* Data under study:
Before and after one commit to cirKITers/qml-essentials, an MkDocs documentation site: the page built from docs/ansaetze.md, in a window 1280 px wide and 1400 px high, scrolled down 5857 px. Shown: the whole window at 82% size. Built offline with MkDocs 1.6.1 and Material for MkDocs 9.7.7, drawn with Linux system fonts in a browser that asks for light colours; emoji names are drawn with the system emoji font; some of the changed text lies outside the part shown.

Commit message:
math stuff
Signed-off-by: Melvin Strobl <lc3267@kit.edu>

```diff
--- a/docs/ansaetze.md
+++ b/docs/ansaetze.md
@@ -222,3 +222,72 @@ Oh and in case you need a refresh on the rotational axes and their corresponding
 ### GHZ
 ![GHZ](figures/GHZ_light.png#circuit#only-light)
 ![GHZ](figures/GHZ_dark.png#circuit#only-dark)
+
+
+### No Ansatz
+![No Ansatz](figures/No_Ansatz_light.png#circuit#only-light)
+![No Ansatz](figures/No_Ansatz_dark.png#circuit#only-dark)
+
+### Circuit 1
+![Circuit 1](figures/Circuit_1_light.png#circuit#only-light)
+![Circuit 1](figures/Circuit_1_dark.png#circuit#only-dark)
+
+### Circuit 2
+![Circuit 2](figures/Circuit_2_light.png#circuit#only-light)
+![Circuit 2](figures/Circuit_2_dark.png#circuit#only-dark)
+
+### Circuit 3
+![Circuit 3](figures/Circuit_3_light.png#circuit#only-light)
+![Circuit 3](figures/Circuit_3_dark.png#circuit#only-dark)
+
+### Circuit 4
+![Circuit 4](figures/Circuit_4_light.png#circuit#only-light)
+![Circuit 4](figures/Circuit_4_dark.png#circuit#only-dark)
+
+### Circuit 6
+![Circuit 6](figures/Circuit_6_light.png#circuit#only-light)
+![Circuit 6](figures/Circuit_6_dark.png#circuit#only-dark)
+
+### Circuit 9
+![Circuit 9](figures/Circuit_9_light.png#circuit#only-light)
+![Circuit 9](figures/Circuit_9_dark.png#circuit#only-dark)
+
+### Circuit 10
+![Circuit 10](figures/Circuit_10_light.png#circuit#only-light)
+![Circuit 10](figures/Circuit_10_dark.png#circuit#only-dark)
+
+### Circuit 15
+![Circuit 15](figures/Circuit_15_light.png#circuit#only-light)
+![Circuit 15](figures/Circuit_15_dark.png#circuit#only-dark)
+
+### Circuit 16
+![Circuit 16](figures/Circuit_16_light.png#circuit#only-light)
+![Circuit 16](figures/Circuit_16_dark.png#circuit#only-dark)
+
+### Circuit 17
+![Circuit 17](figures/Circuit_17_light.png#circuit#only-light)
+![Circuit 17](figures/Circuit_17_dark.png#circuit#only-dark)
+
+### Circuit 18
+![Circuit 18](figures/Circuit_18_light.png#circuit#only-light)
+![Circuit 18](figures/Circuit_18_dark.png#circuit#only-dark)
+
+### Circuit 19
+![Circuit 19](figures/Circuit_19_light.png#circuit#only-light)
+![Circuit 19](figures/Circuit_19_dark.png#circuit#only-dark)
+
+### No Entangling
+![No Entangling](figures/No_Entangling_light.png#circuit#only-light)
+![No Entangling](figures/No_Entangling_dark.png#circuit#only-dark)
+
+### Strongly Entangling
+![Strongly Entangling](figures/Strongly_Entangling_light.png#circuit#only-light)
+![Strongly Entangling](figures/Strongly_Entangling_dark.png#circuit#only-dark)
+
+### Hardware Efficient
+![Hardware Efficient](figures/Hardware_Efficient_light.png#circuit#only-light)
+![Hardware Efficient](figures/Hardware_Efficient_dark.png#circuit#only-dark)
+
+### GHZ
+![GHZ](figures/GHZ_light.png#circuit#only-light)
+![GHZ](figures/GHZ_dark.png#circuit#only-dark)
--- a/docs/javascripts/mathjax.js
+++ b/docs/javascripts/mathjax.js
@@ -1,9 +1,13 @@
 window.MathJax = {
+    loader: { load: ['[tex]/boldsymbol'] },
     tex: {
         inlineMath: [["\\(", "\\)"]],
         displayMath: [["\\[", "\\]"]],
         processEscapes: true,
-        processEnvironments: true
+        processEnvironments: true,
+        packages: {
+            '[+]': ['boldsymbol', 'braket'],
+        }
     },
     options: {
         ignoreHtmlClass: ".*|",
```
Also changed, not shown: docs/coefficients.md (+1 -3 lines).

* What the task asks: Using the records above, report each line with the string "Entangling".

* Solution for this exercise:
+### No Entangling
+![No Entangling](figures/No_Entangling_light.png#circuit#only-light)
+![No Entangling](figures/No_Entangling_dark.png#circuit#only-dark)
+### Strongly Entangling
+![Strongly Entangling](figures/Strongly_Entangling_light.png#circuit#only-light)
+![Strongly Entangling](figures/Strongly_Entangling_dark.png#circuit#only-dark)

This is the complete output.